Erratum on Pg 8 (previous version), corrected as follows: In fact, recent data from the Global Forest Watch website for 1 July to 2 November 2015 show that only 10 percent of fire alerts were on oil palm concession areas and 26 percent on pulpwood concessions.
You can find the article by downloading the Nov 2015 newsletter by The Habibie Center by clicking on this link: http://admin.thcasean.org/assets/uploads/file/2015/11/Thinking_ASEAN_November_2015.compressed.pdf
Referring page: http://www.thcasean.org/publication - newsletters section
About the authors
We are also part of the LMC International team for a review of the Malaysia Felda smallholders project (released in early December 2015); referring page: http://www.carbonstockstudy.com/resource-centre/reports please refer to Consulting Report 12 – The Felda case study: http://www.carbonstockstudy.com/carbonstockstudy/files/94/94ad98bf-119c-47c5-a355-1900822a6e04.pdf (excerpt below)
Also in the same newsletter by The Habibie Center, some interesting infographics with CIFOR data on page 11:
Nov 2015 newsletter by The Habibie Center by clicking on this link: http://admin.thcasean.org/assets/uploads/file/2015/11/Thinking_ASEAN_November_2015.compressed.pdf
referring page: http://www.thcasean.org/publication - newsletters section

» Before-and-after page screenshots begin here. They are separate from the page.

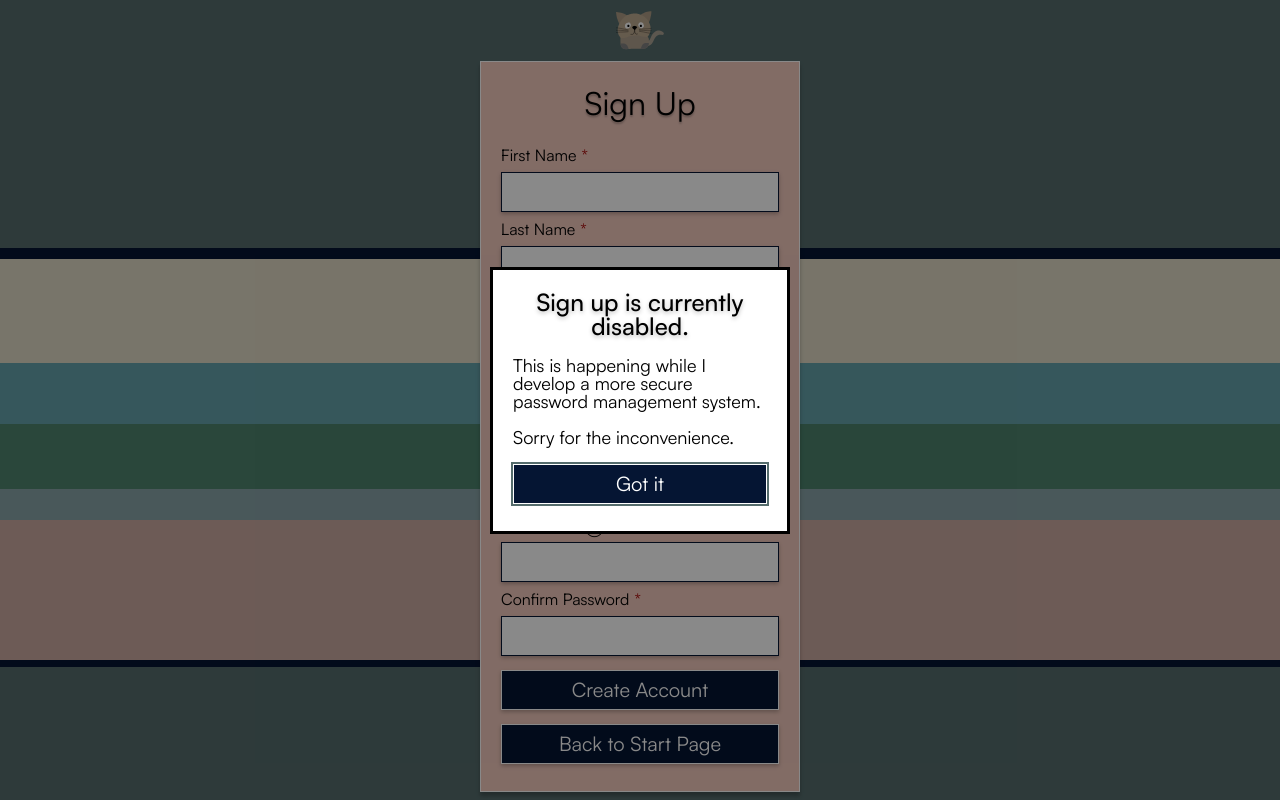
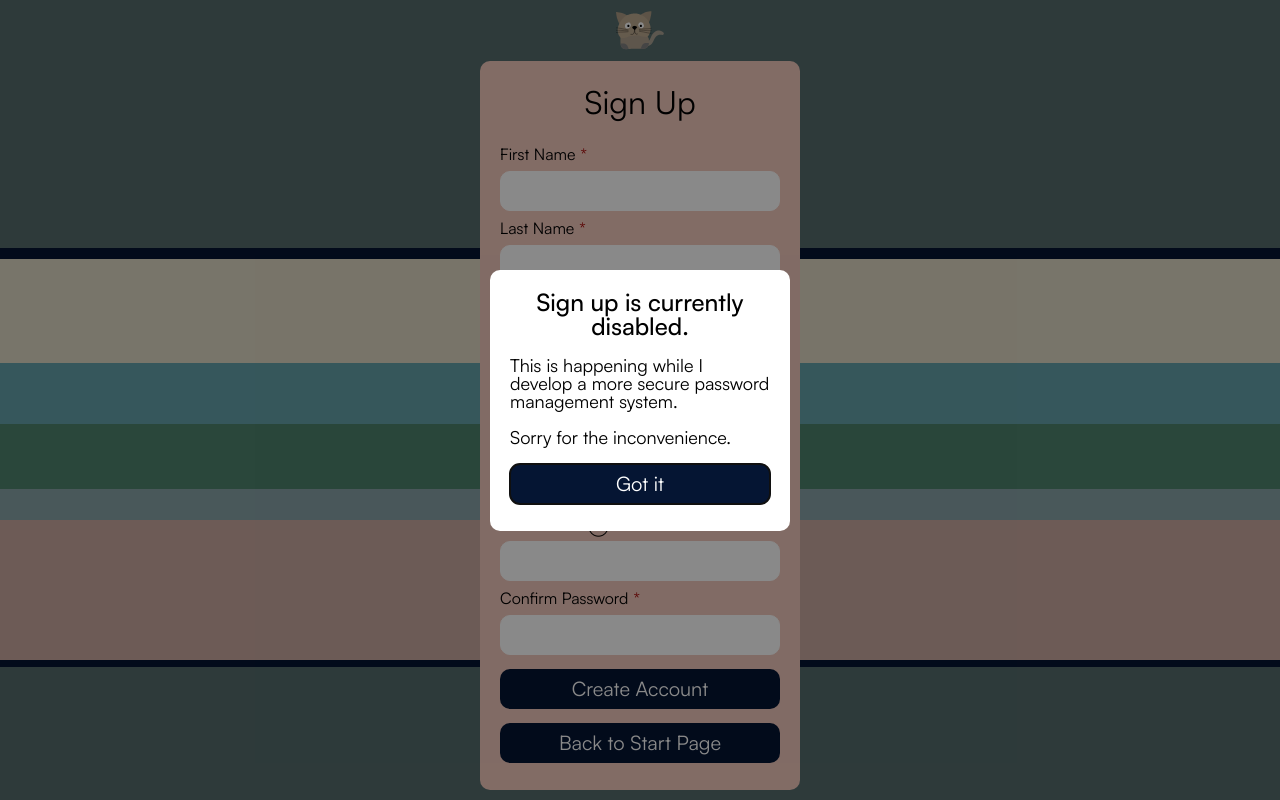
Before and after one commit to ghersmann/herding-cats, a Vue app in the folder frontend/: page /SignUp in a window 1280 px wide. Built offline with nearby package versions, Linux system fonts and the light colour scheme; no server answers.

Commit message:
CSS: re-design of buttons and backgrounds

```diff
--- a/frontend/src/assets/global.css
+++ b/frontend/src/assets/global.css
@@ -48,8 +48,7 @@ main {
   display: flex;
   flex-direction: column;
   background-color: var(--green-packing-list);
-  border: 1px solid white;
-  box-shadow: 0px 4px 4px rgba(0, 0, 0, 0.25);
+  border-radius: 1rem;
   padding: 2rem;
   margin: 0.7rem auto;
 }
@@ -65,7 +64,6 @@ h1 {
   line-height: 6.5rem;
   text-align: center;
   color: #000000;
-  text-shadow: 0px 0.2rem 0.2rem rgba(0, 0, 0, 0.25);
 }
 
 /* View titles are all h2 */
@@ -77,7 +75,6 @@ h2 {
   line-height: 4.3rem;
   text-align: center;
   color: #ffffff;
-  text-shadow: 0px 0.2rem 0.2rem rgba(255, 255, 255, 0.25);
   margin-bottom: 2rem;
 }
 
@@ -88,7 +85,6 @@ h3 {
   font-size: 2.4rem;
   text-align: center;
   color: #000000;
-  text-shadow: 0px 0.2rem 0.4rem rgba(0, 0, 0, 0.25);
 }
 
 h4 {
@@ -98,7 +94,6 @@ h4 {
   font-size: 1.5rem;
   text-align: center;
   color: #000000;
-  text-shadow: 0px 0.2rem 0.4rem rgba(0, 0, 0, 0.25);
 }
 
 p {
@@ -153,7 +148,6 @@ p {
   font-size: 1.6rem;
   line-height: 2.2rem;
   color: black;
-  text-shadow: 0px 0.2rem 0.2rem rgba(0, 0, 0, 0.25);
   margin-top: 1rem;
   margin-bottom: 2rem;
 }
@@ -177,19 +171,18 @@ button {
   color: white;
   width: 28rem;
   height: 4rem;
-  border: 0.1rem solid white;
-  box-shadow: 0px 0.2rem 0.4rem rgba(0, 0, 0, 0.25);
+  border-radius: 1rem;
+  border: 0;
 }
 
 button:hover,
 button:focus {
   box-shadow: white 0px 0px 1rem;
-  outline: 0.2rem solid var(--green-travel);
 }
 
 button:active {
   outline: 0.2rem solid var(--pink-activities);
-  border: 0.1rem solid var(--pink-background);
+/*   border: 0.1rem solid var(--pink-background); */
 }
 
 .btn-disabled {
@@ -266,9 +259,10 @@ input[type='number'] {
   line-height: 2.7rem;
   width: 28rem;
   height: 4rem;
-  border: 0.1rem solid var(--dark-button-blue);
-  box-shadow: 0px 0.2rem 0.4rem rgba(0, 0, 0, 0.25);
+  border: 0.1rem solid white;
+  border-radius: 1rem;
 }
+
 
 textarea {
   width: 28rem;
@@ -278,7 +272,6 @@ textarea {
   font-size: 1.5rem;
   color: #000000;
   border: 0.1rem solid var(--dark-button-blue);
-  box-shadow: 0px 0.2rem 0.4rem rgba(0, 0, 0, 0.25);
 }
 
 input[type='text']::placeholder,
@@ -305,7 +298,7 @@ input[type='number']:focus,
 input[type='number']:active,
 input[type='number']:hover {
   box-shadow: white 0px 0px 1rem;
-  outline: 0.1rem solid white;
+  outline: 0.1rem solid var(--dark-button-blue);
 }
 
 input[type='datetime-local'] {
@@ -318,7 +311,6 @@ input[type='datetime-local'] {
   width: 28rem;
   height: 3rem;
   border: 0.1rem solid black;
-  box-shadow: 0px 0.2rem 0.4rem rgba(0, 0, 0, 0.25);
 }
 
 input[type="checkbox"] {
@@ -382,3 +374,57 @@ label {
 dialog {
   z-index: 1000;
 }
+
+/* Info boxes and toggles */
+
+.info-box {
+  width: 30rem;
+  padding: 2rem;
+  border-radius: 1rem;
+  border: 0;
+}
+
+.info-icon {
+  cursor: pointer;
+  font-size: 2rem;
+  margin-left: 1rem;
+}
+
+.pw-flex {
+  display: flex;
+  align-items: center;
+}
+
+.infoIcondiv {
+  position: relative;
+}
+
+.info-list {
+  position: absolute;
+  transform: translateX(-45%);
+  background-color: #fff;
+  color: black;
+  border-radius: 1rem;
+  padding-top: 0;
+  padding-left: 2rem;
+  padding-bottom: 2rem;
+  width: 26rem;
+  z-index: 10;
+  margin-top: 1rem;
+}
+
+.info-p {
+  font-family: 'Satoshi-Variable';
+  font-style: normal;
+  font-weight: 400;
+  font-size: 1.2rem;
+  line-height: 1.8rem;
+  color: black;
+  margin-top: 1rem;
+}
+
+.delete-btn {
+  position: absolute;
+  top: 1rem;
+  right: 1rem;
+}
--- a/frontend/src/views/LogIn.vue
+++ b/frontend/src/views/LogIn.vue
@@ -8,7 +8,7 @@
         <label for="e-mail" class="required">E-Mail</label>
         <input type="email" id="e-mail" v-model="email" placeholder=" example@example.com" />
 
-        <div class="pw-flex">
+  <div class="pw-flex">
   <label for="pw" class="required">Password</label>
   <span class="info-icon" @click="toggleInfo">&#9432;</span>
   <div v-show="showInfo" class="overlay-mask" @click="toggleInfo"></div>
@@ -113,59 +113,10 @@ header {
 
 h2 {
   color: black;
-  text-shadow: 0px 0.2rem 0.2rem rgba(0, 0, 0, 0.25);
 }
 
 input[type='email'],
 input[type='password'] {
   margin-bottom: 3rem;
 }
-
-.pw-flex {
-  display: flex;
-  align-items: center;
-}
-
-.info-icon {
-  cursor: pointer;
-  font-size: 2rem;
-  margin-left: 1rem;
-}
-
-.infoIcondiv {
-  position: relative;
-}
-
-.info-list {
-  position: absolute;
-  transform: translateX(-45%);
-  background-color: #fff;
-  color: black;
-  border: 1px solid var(--dark-button-blue);
-  padding-top: 0;
-  padding-left: 2rem;
-  padding-bottom: 2rem;
-  width: 26rem;
-  box-shadow: 0px 0.2rem 0.2rem rgba(0, 0, 0, 0.25);
-  z-index: 10;
-  margin-top: 1rem;
-}
-
-.info-p {
-  font-family: 'Satoshi-Variable';
-  font-style: normal;
-  font-weight: 400;
-  font-size: 1.2rem;
-  line-height: 1.8rem;
-  color: black;
-  text-shadow: 0px 0.2rem 0.2rem rgba(0, 0, 0, 0.25);
-  margin-top: 1rem;
-}
-
-.delete-btn {
-  position: absolute;
-  top: 1rem;
-  right: 1rem;
-}
-
 </style>
--- a/frontend/src/views/SignUp.vue
+++ b/frontend/src/views/SignUp.vue
@@ -22,24 +22,25 @@
       <label>Phone</label>
       <input type="text" v-model="phone" />
 
-      <div class="info">
-        <label class="required pw">
-          Password
+      <div class="pw-flex">
+  <label for="pw" class="required">Password</label>
+  <span class="info-icon" @click="toggleInfo">&#9432;</span>
+  <div v-show="showInfo" class="overlay-mask" @click="toggleInfo"></div>
   <div class="infoIcondiv">
-            <span class="info-icon">&#9432;</span>
-            <span class="info-list">
+    <span class="info-list" v-show="showInfo">
       <p>Password must contain:</p>
-              <ul>
+      <ul class="info-p">
         <li>min. 8 characters</li>
         <li>min. 1 uppercase letter</li>
         <li>min. 1 lowercase letter</li>
         <li>min. 1 digit</li>
       </ul>
+      <button class="delete-btn" @click.prevent="toggleInfo">x</button>
     </span>
   </div>
-        </label>
+</div>
         <input type="password" v-model="password" />
-      </div>
+
 
       <label class="required">Confirm Password</label>
       <input type="password" v-model="confirmPassword" />
@@ -55,7 +56,7 @@
       <p>
         Sorry for the inconvenience.
       </p>
-      <button class="cancel-btn" @click="closeDialog">Got it</button>
+      <button @click="closeDialog">Got it</button>
     </dialog>
 
       <button @click.prevent="openDialog">Create Account</button>
@@ -80,7 +81,8 @@ export default {
       password: '',
       confirmPassword: '',
       userId: '',
-      isModalOpen: true
+      isModalOpen: true,
+      showInfo: false
     }
   },
 
@@ -91,6 +93,10 @@ export default {
   },
 
   methods: {
+    toggleInfo() {
+      this.showInfo = !this.showInfo; // Toggle visibility on click
+    },
+
     openDialog() {
       this.isModalOpen = true;
       if (this.$refs['signup-warning']) {
@@ -178,6 +184,10 @@ export default {
 </script>
 
 <style scoped>
+.container {
+  background-color: var(--pink-activities);
+}
+
 header {
   margin: 1rem auto;
   width: 32rem;
@@ -189,62 +199,9 @@ header {
 
 h2 {
   color: black;
-  text-shadow: 0px 0.2rem 0.2rem rgba(0, 0, 0, 0.25);
-}
-
-.info-box {
-  width: 30rem;
-  padding: 2rem;
-}
-
-.info-icon {
-  cursor: pointer;
-  font-size: large;
-}
-
-.info-list {
-  position: absolute;
-  visibility: hidden;
-  left: 0;
-  background-color: #fff;
-  color: black;
-  text-align: left;
-  border: 1px solid var(--dark-button-blue);
-  padding: 1rem;
-  width: 26rem;
-  height: 15rem;
-  margin: 0;
-}
-
-.info-list ul li {
-  font-family: 'Satoshi-Variable';
-  font-style: normal;
-  font-weight: 400;
-  font-size: 1.5rem;
-  padding-left: 20px;
-  text-indent: -20px;
-}
-
-.infoIcondiv {
-  position: absolute;
-  top: 50%;
-  right: -20px;
-  transform: translateY(-50%);
 }
 
 .pw {
   position: relative;
 }
-
-.infoIcondiv:hover .info-list {
-  visibility: visible;
-}
-
-.row {
-  display: inline;
-}
-
-.container {
-  background-color: var(--pink-activities);
-}
 </style>
--- a/frontend/src/views/StartPage.vue
+++ b/frontend/src/views/StartPage.vue
@@ -45,7 +45,7 @@
       <button class="cancel-btn" @click="closeDialog">Got it</button>
     </dialog>
     <section>
-     <button class="help-btn" @click="openDialog">Help</button>
+     <button @click="openDialog">Help</button>
     </section>
   </main>
 </template>
@@ -123,7 +123,6 @@ h3 {
   margin-top: 2rem;
   color: white;
   font-weight: 400;
-  text-shadow: 0px 0.2rem 0.2rem rgba(255, 255, 255, 0.25);
 }
 
 input[type='text'] {
@@ -137,15 +136,6 @@ input[type='text'] {
   height: 50vh;
 }
 
-.help-btn {
-  background-color: var(--green-packing-list);
-}
-
-.info-box {
-  width: 30rem;
-  padding: 2rem;
-}
-
 .info-box h2 {
   color: black;
 }
--- a/frontend/src/views/TripOverview.vue
+++ b/frontend/src/views/TripOverview.vue
@@ -153,12 +153,14 @@ button {
 }
 
 .white-box-id {
-  padding: 1rem;
+  padding: 1.4rem;
   color: black;
   background-color: white;
   margin-bottom: 0;
   margin-top: 2rem;
   font-size: 1.3rem;
+  border-radius: 1rem;
+  height: 4rem;
 }
 
 .add-options form {
```
Lines whose indentation alone changed are shown as unchanged.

Other think tank and academic papers on the political economy of palm oil by this blog editor:
- The Political Tussle Over Felda Land Schemes – UMNO Strengthens Its Malay Rural Fortress in 13th General Election by Khor Yu Leng http://khoryuleng.blogspot.my/2014/11/the-political-tussle-over-felda-land.html
- ISEAS Perspectives: Struggle for sustainability in palm oil industry shows results By Khor Yu Leng http://khoryuleng.blogspot.my/2013/04/iseas-perspectives-struggle-for.html
- ISEAS Perspectives: The Sabah-Sulu Crisis Threatens the Palm Oil Supply-Chain By Khor Yu Leng http://khoryuleng.blogspot.my/2013/03/iseas-perspectives-sabah-sulu-crisis.html
- The oil palm industry bows to NGO campaigns by Yu Leng Khor http://onlinelibrary.wiley.com/doi/10.1002/lite.201100106/abstract